──────── PROVIDED MATERIAL ────────

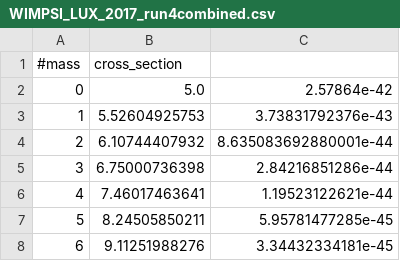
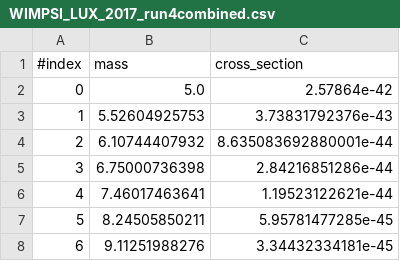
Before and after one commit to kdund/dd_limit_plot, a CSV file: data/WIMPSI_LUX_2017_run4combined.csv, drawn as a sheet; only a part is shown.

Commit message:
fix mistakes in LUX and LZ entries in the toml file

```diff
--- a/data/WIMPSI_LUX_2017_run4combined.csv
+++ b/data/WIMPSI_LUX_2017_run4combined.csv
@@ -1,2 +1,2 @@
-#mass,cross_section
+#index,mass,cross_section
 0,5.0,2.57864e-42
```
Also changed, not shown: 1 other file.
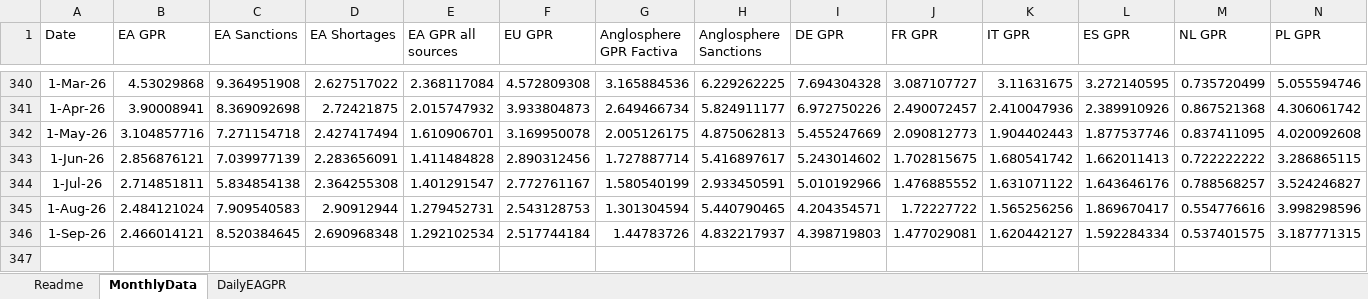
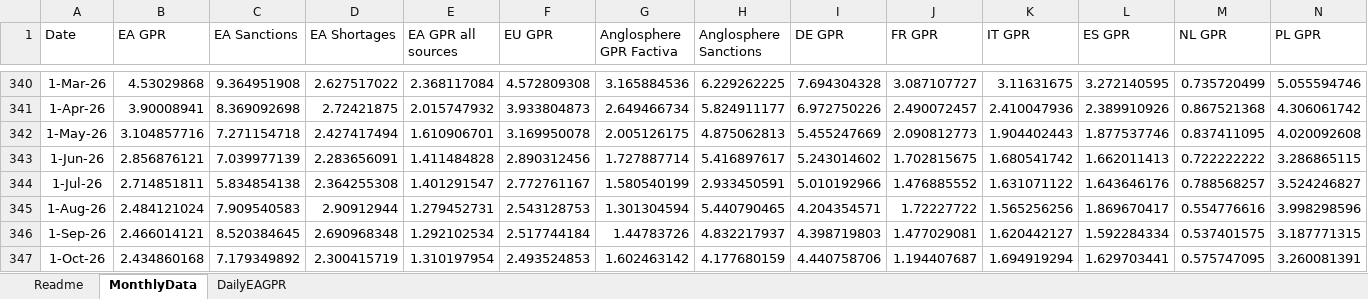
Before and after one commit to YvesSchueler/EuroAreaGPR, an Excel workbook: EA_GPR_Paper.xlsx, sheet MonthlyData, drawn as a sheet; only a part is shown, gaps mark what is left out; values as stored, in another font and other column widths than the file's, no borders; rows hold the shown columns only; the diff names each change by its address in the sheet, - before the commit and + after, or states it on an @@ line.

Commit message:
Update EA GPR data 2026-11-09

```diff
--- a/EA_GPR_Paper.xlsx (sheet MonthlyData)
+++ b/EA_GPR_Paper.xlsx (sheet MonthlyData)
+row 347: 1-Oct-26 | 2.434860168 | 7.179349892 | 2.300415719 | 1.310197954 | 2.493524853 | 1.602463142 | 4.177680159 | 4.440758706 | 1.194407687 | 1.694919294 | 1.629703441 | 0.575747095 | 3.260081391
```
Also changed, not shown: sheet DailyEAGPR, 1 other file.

────────

* DIRECTIONS FOR THIS TASK: Copy every entry exactly, leaving out the pictures.

* TASK ANSWER:
Before and after one commit to kdund/dd_limit_plot, a CSV file: data/WIMPSI_LUX_2017_run4combined.csv, drawn as a sheet; only a part is shown.

Commit message:
fix mistakes in LUX and LZ entries in the toml file

```diff
--- a/data/WIMPSI_LUX_2017_run4combined.csv
+++ b/data/WIMPSI_LUX_2017_run4combined.csv
@@ -1,2 +1,2 @@
-#mass,cross_section
+#index,mass,cross_section
 0,5.0,2.57864e-42
```
Also changed, not shown: 1 other file.
Before and after one commit to YvesSchueler/EuroAreaGPR, an Excel workbook: EA_GPR_Paper.xlsx, sheet MonthlyData, drawn as a sheet; only a part is shown, gaps mark what is left out; values as stored, in another font and other column widths than the file's, no borders; rows hold the shown columns only; the diff names each change by its address in the sheet, - before the commit and + after, or states it on an @@ line.

Commit message:
Update EA GPR data 2026-11-09

```diff
--- a/EA_GPR_Paper.xlsx (sheet MonthlyData)
+++ b/EA_GPR_Paper.xlsx (sheet MonthlyData)
+row 347: 1-Oct-26 | 2.434860168 | 7.179349892 | 2.300415719 | 1.310197954 | 2.493524853 | 1.602463142 | 4.177680159 | 4.440758706 | 1.194407687 | 1.694919294 | 1.629703441 | 0.575747095 | 3.260081391
```
Also changed, not shown: sheet DailyEAGPR, 1 other file.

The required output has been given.